Hillcrest survivor speaks publicly for first time
A survivor of the tragic jumping castle tragedy that shook the town of Devonport, Tasmania last week has spoken publicly for the first time since the ordeal.
12-year-old Beau Medcraft broke both of his arms and shattered his wrist when a gust of wind sent the jumping castle he was on 10 metres into the air at end of year celebrations at Hillcrest Primary School. He was one of nine students injured in the accident, while six of his friends tragically died. Two children remain in hospital.
In a video sent to country-rock musician Casey Barnes, Beau expressed his gratitude to the community for their messages of support. Sitting on a couch, with both arms in plaster, his right arm in a sling, and wearing Casey Barnes merch, Beau said, “Thanks for all the support and all the awesome people that commented.
"I watched your video again and thought it was very nice.”
Beau's dad also commented on the post, writing, "From beaus parents Hello to each and everyone thank you, your awesome an your comments are being heard and lifting his spirit as Beau reads through the comments and tells me who says this or says that with the biggest smile 😊 so from both me and his mum I wanted to say thank you for your kind heartfelt messages and words of encouragement to our boy Beau ❤️"
Commenters were quick to send Beau well wishes, with one person writing, “I know it's hard right now but things will get better,” and another commenting, “Love and a million wishes for a speedy recovery Beau. All of Tassie is behind you.”
Barnes grew up in Tasmania and went to college in Devonport, and promised to organise “something special” for Beau and his family in the new year.
Beau’s video comes as the fundraiser for families affected by the tragedy cracks the $1.4 million mark. The GoFundMe page will soon be shut down, as the money is rolled into a new public fund that will be coordinated by Devonport Council and the Tasmanian government, in order to ensure transparency.
At a council meeting on Monday, Devonport councillor Alison Jarmin said, “I know there’s some angst about what is going to happen to these funds and how they are going to be administered.
“We going to be making sure it goes to the right places and goes to the families and doesn’t get lost in governance and bureaucracy.”
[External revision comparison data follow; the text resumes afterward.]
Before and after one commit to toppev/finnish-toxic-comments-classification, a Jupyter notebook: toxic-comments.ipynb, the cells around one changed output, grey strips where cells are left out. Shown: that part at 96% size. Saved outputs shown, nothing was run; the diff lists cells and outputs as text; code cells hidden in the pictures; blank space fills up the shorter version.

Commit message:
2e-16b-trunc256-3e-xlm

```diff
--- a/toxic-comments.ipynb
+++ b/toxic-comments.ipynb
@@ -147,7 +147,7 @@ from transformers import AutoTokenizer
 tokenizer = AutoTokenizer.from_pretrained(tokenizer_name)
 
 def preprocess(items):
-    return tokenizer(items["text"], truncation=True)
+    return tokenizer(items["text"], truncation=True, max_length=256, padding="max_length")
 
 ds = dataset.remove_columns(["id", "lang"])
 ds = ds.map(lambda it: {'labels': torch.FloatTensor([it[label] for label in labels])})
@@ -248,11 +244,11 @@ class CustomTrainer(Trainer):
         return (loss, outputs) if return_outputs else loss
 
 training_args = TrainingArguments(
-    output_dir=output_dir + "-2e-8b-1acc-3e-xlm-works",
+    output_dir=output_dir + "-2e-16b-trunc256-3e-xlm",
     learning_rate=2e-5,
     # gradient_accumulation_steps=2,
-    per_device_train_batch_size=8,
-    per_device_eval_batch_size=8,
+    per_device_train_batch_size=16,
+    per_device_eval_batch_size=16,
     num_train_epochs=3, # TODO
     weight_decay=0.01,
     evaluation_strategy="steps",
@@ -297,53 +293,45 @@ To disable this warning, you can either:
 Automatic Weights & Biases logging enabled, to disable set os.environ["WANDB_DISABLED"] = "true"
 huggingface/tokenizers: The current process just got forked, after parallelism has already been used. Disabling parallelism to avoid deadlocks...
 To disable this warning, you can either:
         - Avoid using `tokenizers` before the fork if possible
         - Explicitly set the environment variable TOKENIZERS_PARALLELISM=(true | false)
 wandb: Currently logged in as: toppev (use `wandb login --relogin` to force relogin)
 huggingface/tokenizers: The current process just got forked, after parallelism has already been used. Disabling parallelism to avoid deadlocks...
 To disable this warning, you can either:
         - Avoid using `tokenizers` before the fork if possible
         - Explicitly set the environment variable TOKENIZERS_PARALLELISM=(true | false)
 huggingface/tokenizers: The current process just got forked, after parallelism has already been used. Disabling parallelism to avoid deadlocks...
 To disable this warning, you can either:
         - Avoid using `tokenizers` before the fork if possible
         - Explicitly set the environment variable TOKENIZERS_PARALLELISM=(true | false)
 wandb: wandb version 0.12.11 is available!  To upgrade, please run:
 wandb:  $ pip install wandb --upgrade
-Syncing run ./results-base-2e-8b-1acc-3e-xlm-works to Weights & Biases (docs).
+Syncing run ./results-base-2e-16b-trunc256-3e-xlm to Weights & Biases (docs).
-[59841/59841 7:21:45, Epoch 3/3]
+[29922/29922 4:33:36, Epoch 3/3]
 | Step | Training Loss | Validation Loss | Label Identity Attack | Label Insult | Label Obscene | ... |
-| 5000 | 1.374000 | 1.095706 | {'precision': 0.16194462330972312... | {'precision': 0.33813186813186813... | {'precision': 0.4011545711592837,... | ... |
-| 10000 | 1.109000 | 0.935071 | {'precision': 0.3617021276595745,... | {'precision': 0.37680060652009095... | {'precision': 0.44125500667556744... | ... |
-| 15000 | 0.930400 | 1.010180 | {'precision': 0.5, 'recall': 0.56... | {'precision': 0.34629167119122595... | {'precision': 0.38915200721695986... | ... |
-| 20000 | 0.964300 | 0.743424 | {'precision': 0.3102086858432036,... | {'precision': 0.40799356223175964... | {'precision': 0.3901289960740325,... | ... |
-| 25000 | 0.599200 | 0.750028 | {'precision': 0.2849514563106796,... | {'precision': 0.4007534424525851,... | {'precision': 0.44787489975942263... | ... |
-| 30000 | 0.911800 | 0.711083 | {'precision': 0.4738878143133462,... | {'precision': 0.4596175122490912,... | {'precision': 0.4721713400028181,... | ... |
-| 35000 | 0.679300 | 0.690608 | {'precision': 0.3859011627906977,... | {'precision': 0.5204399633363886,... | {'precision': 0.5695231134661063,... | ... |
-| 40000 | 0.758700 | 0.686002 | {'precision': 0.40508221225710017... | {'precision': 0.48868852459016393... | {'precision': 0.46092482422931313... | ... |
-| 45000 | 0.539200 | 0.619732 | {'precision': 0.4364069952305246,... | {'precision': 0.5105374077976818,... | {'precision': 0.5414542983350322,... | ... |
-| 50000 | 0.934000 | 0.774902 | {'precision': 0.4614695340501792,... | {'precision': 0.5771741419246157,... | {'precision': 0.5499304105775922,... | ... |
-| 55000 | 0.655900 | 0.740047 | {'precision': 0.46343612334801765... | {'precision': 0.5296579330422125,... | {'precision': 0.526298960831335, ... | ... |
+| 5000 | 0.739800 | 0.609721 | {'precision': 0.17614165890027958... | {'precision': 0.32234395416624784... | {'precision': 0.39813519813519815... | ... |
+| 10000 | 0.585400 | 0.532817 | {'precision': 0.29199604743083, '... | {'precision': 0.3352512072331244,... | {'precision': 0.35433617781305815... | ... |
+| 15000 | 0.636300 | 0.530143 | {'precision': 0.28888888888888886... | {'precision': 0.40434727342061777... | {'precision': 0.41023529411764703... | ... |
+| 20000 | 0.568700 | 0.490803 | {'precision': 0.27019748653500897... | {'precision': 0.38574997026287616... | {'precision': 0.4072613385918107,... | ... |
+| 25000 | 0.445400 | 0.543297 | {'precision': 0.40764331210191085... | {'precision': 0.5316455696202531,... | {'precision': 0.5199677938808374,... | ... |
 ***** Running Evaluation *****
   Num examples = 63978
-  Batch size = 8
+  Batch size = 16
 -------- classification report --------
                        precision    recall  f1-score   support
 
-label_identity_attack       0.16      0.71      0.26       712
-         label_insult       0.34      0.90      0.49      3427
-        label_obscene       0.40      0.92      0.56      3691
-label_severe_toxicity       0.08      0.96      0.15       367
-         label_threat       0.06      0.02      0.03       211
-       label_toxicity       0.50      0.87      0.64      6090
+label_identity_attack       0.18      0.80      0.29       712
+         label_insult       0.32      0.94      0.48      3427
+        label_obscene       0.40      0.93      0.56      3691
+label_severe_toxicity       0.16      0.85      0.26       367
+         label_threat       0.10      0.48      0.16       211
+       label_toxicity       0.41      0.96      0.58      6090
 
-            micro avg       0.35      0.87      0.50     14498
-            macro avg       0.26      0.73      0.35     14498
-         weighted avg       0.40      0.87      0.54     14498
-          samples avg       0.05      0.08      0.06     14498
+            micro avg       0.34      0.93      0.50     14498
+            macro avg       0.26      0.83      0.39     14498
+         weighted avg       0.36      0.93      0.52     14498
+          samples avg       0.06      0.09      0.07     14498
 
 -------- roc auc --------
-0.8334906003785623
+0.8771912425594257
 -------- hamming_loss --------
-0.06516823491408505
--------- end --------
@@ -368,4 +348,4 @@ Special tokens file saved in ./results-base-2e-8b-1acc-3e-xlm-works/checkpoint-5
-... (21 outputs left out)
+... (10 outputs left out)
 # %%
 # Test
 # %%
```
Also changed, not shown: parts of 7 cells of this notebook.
Devonport local and creator of the GoFundMe, Zoe Smith, said she was in awe at people’s generosity, telling reporters over the weekend, "It's just beyond anything we could have thought possible.
“People should just be so proud of themselves and the amount that they have donated. It's incredible.”